The ARHP Health Professionals track will explore new directions during this year’s Annual Meeting. Taking inspiration from the always-popular Immunology Boot Camp (11:00 am Sunday, October 21; 7:30 am Monday, October 22; and 7:30 am Tuesday, October 23), the Association of Rheumatology Health Professionals (ARHP) is expanding the program with a variety of courses covering the essential basics of rheumatology.
“Our hottest offering is the all-new Immunology Breakthroughs: Impact on Diagnosis and Therapy (1:00 pm Saturday, October 20),” said ACR Annual Meeting Planning Committee ARHP subchair Christine Stamatos, DNP, ANP-C. “This is a three-session preconference for all clinicians. It doesn’t matter whether you are a physician, nurse practitioner, physician assistant, or nurse, this is where you will learn more about the hottest clinical topics in rheumatology today.

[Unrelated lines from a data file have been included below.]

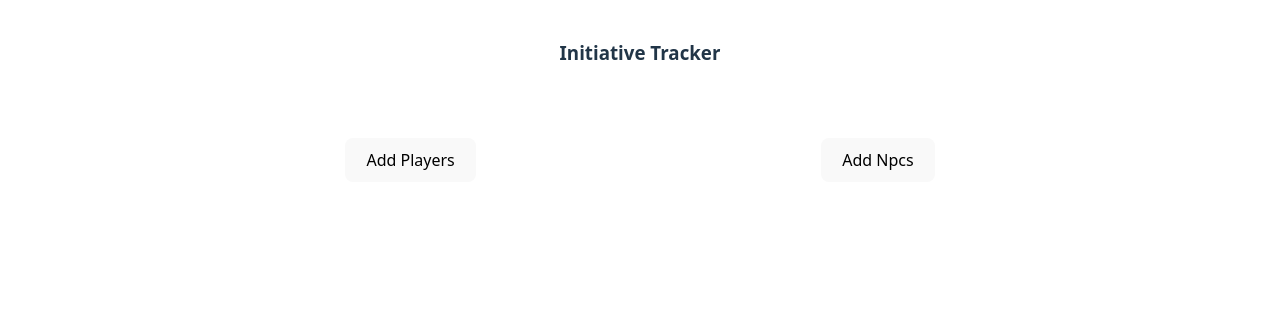
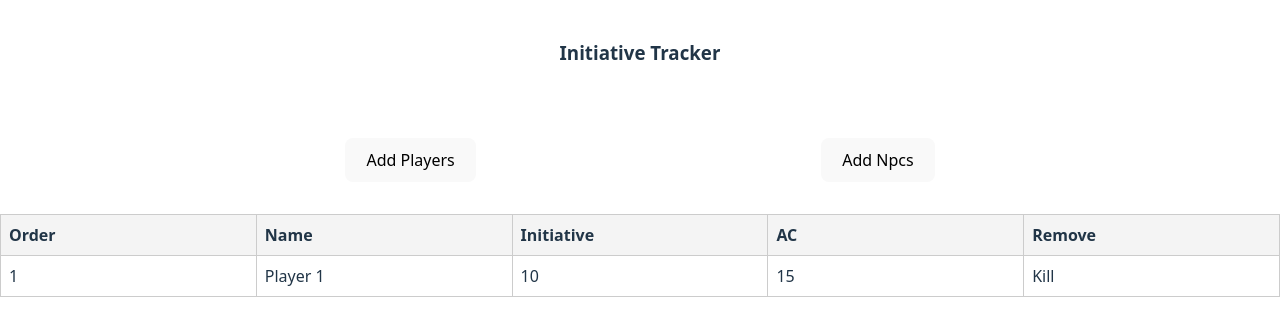
Before and after one commit to johnthe4/InitiativeTracker, a React (Vite) app: page / in a window 1280 px wide. Shown: the top 336 px of the page. Built offline with nearby package versions, Linux system fonts and the light colour scheme.

Commit message:
Added reusable grid

```diff
--- a/src/components/grid/Grid.tsx
+++ b/src/components/grid/Grid.tsx
@@ -23,7 +23,9 @@ export default function Grid<GridDataType>(
 						{columnConfiguration.map((column) => (
 							<td key={column.columnId}>
 								{/* Dynamically render cell content */}
-								{(row as any)[column.columnId]}
+								{column.customCellRenderer
+									? column.customCellRenderer(row, column.columnId)
+									: (row as any)[column.columnId]}
 							</td>
 						))}
 					</tr>
@@ -45,10 +47,7 @@ export type ColumnConfigurationItem<GridDataType> = {
 	columnTitle: string;
 	columnWidth: number;
 	// Define a custom cell to be rendered in place of the data value
-	customCellRenderer?: (
-		data: GridDataType,
-		columnId: keyof GridDataType
-	) => ReactNode;
+	customCellRenderer?: (data?: GridDataType, columnId?: string) => ReactNode;
 };
 
 export type ColumnConfiguration<GridDataType> =
--- a/src/pages/Initiative/InitiativeScreen.css
+++ b/src/pages/Initiative/InitiativeScreen.css
@@ -3,3 +3,9 @@
 	justify-content: space-evenly;
 	margin-top: 2rem;
 }
+
+.gridWrapper {
+	grid-template-columns: repeat(auto-fill, minmax(300px, 1fr));
+	gap: 2rem;
+	margin-top: 2rem;
+}
--- a/src/pages/Initiative/InitiativeScreen.tsx
+++ b/src/pages/Initiative/InitiativeScreen.tsx
@@ -3,15 +3,26 @@ import Button from "../../components/button/Button";
 import Header from "./Header/Header";
 import "./InitiativeScreen.css";
 import Grid from "../../components/grid/Grid";
+import { playerColumnConfiguration, PlayerType } from "./Player/PlayerType";
+
+const player: PlayerType[] = [
+	{
+		id: "1",
+		order: 1,
+		name: "Player 1",
+		initiative: 10,
+		ac: 15,
+	},
+];
 
 export default function InitiativeScreen() {
 	const [playerModal, setPlayerModal] = useState(false);
 	const [npcModal, setNpcModal] = useState(false);
-	const [players, setPlayers] = useState([]);
+	const [players, setPlayers] = useState<PlayerType[]>(player);
 	console.log(playerModal, npcModal);
 
 	const togglePlayerModal = () => {
-		setPlayers([]);
+		setPlayers(player);
 		setPlayerModal((prev) => !prev);
 	};
 
@@ -26,8 +37,8 @@ export default function InitiativeScreen() {
 				<Button buttonText="Add Players" onClick={togglePlayerModal} />
 				<Button buttonText="Add Npcs" onClick={toggleNpcModal} />
 			</div>
-			<div>
-				<Grid data={players} columnConfiguration={[]} />
+			<div className="gridWrapper">
+				<Grid data={players} columnConfiguration={playerColumnConfiguration} />
 			</div>
 		</div>
 	);
--- /dev/null
+++ b/src/pages/Initiative/Player/Kill.tsx
@@ -0,0 +1,3 @@
+export default function Kill() {
+	return <div>Kill</div>;
+}
--- /dev/null
+++ b/src/pages/Initiative/Player/PlayerType.tsx
@@ -0,0 +1,46 @@
+import { ColumnConfigurationItem } from "../../../components/grid/Grid";
+import Kill from "./Kill";
+
+export type PlayerType = {
+	id: string;
+	order: number;
+	name: string;
+	initiative: number;
+	ac: number;
+	// hp: number;
+	// speed: number;
+	// condition: string[];
+	// notes: string[];
+};
+
+export const playerColumnConfiguration: ColumnConfigurationItem<PlayerType>[] =
+	[
+		{
+			columnId: "order",
+			columnTitle: "Order",
+			columnWidth: 200,
+		},
+		{
+			columnId: "name",
+			columnTitle: "Name",
+			columnWidth: 200,
+		},
+		{
+			columnId: "initiative",
+			columnTitle: "Initiative",
+			columnWidth: 200,
+		},
+		{
+			columnId: "ac",
+			columnTitle: "AC",
+			columnWidth: 200,
+		},
+		{
+			columnId: "kill",
+			columnTitle: "Remove",
+			columnWidth: 200,
+			customCellRenderer: () => {
+				return <Kill />;
+			},
+		},
+	];
```
Also changed, not shown: src/pages/Initiative/Player/PlayerType.ts (deleted, +0 -21 lines).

You are coming to Annual Meeting for the opening session on Saturday anyway, so just come to Chicago a little earlier that day!”

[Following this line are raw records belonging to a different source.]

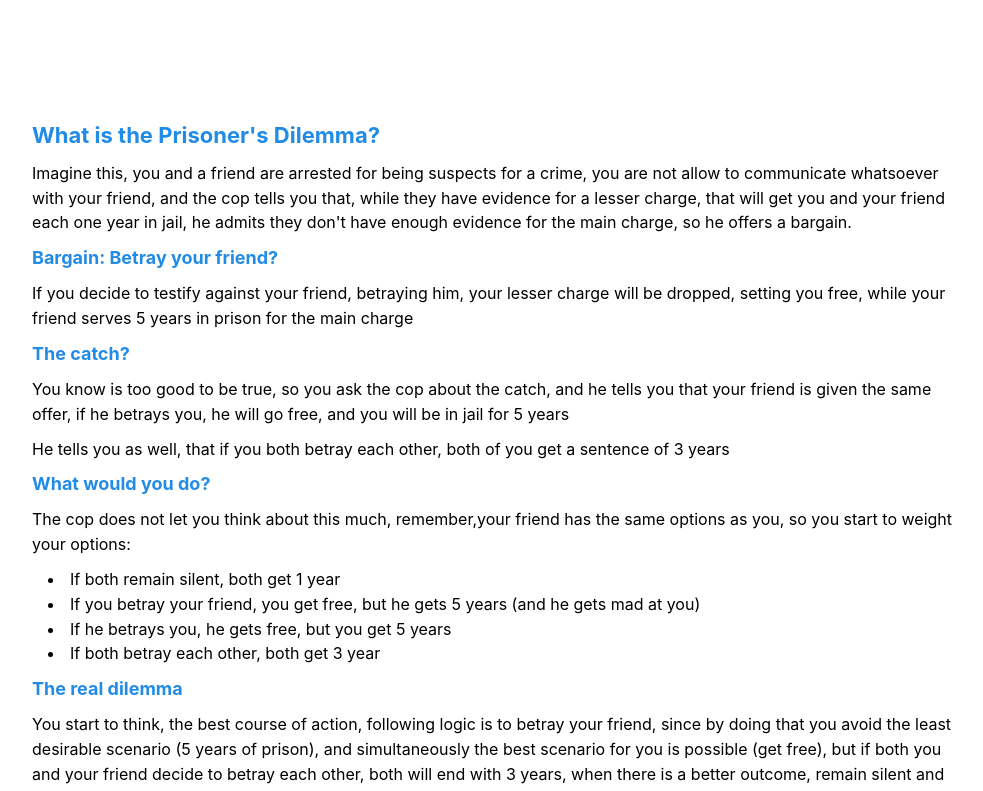
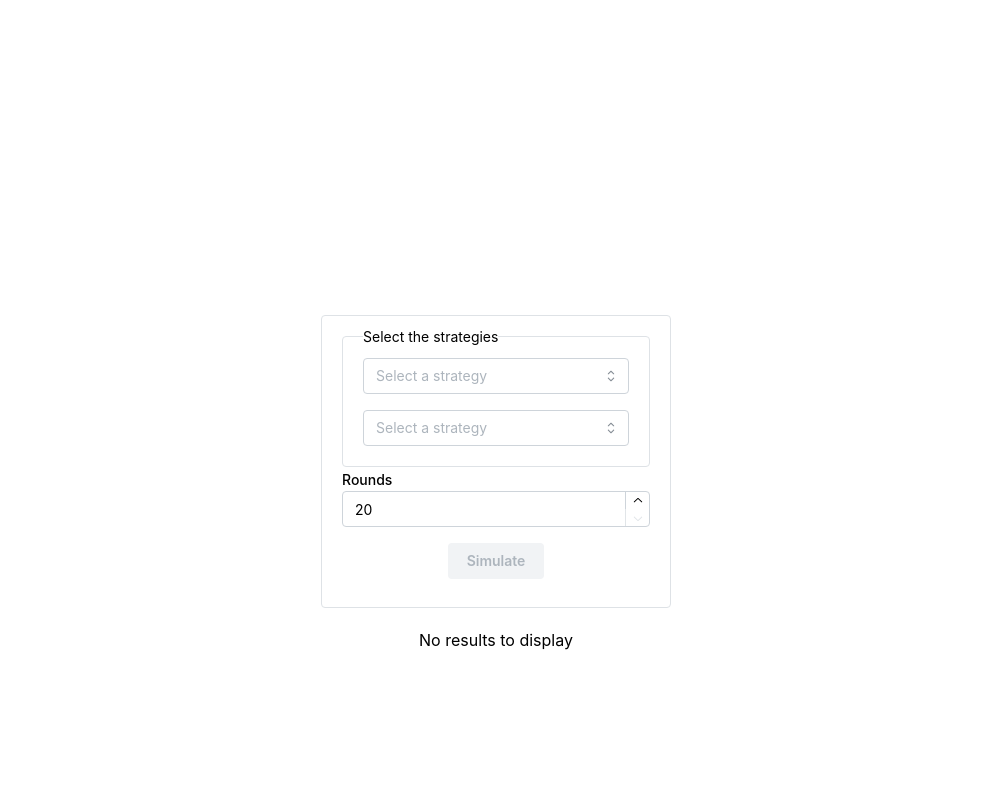
Before and after one commit to AndresCRamos/prisoners-dilemma, a React (Vite) app: page / in a window 1280 px wide. Shown: the part 680-1471 px from the top of the page, without its empty margins (144-1127 px from the left). Built offline with nearby package versions, Linux system fonts and the light colour scheme.

Commit message:
Change Section order

```diff
--- a/src/App.tsx
+++ b/src/App.tsx
@@ -36,14 +36,14 @@ function App() {
               scrollToLearnMore={scrollToLearnMore}
             />
           </Section>
+          <Box ref={playRef}>
+            <Section>
+              <SimulationGame />
+            </Section>
+          </Box>
           <Section>
             <Box ref={learnMoreRef}>
               <LearnMore />
-            </Box>
-          </Section>
-          <Section>
-            <Box ref={playRef}>
-              <SimulationGame />
             </Box>
           </Section>
         </AppShellMain>
```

Three afternoon sessions cover the microbiome and how it influences rheumatic diseases, strategies to inhibit the complement cascade for maximum clinical effect, and the growing impact of cancer immunotherapy in rheumatic disease.
Another first for 2018 is the Radiology Boot Camp (11:00 am Tuesday, October 23). This session is designed specifically for newcomers to rheumatology. “We are focusing on basics like, what are the most important images you have to be able to examine and where do you start?” Dr. Stamatos said. “We will be reviewing X-rays and CT scans of the chest.”
Nurses new to rheumatology can head for Rheumatology 101 (8:30 am Tuesday, October 23), one more first for health professionals in 2018. This 90-minute session focuses on phone triage, labs, and common rheumatology medications. And all of the presenters are practicing rheumatology nurses.
Dermatology Update: New Findings on Rheumatic Skin Disease Across the Lifespan (9:00 am Wednesday, October 24) is a repeat session and fairly obvious with clear links between rheumatic diseases and dermatologic conditions. The links between rheumatic diseases and psychiatric conditions, however, are less obvious. That’s why every provider should also make time for a brand-new session, Psychiatry for the Rheumatology Practice (2:30 pm Sunday, October 21).
“We know that certain diseases like lupus can be associated with psychiatric episodes,” Dr. Stamatos said. “This session will help providers identify psychiatric conditions in rheumatology and help differentiate whether it’s the disease, the medications, or a comorbidity that needs to be addressed. The focus will be on identification and recommendations for treatment and referral. The psychosocial wellbeing of our patients is essential to promote wellness; this session will help you address these important issues.”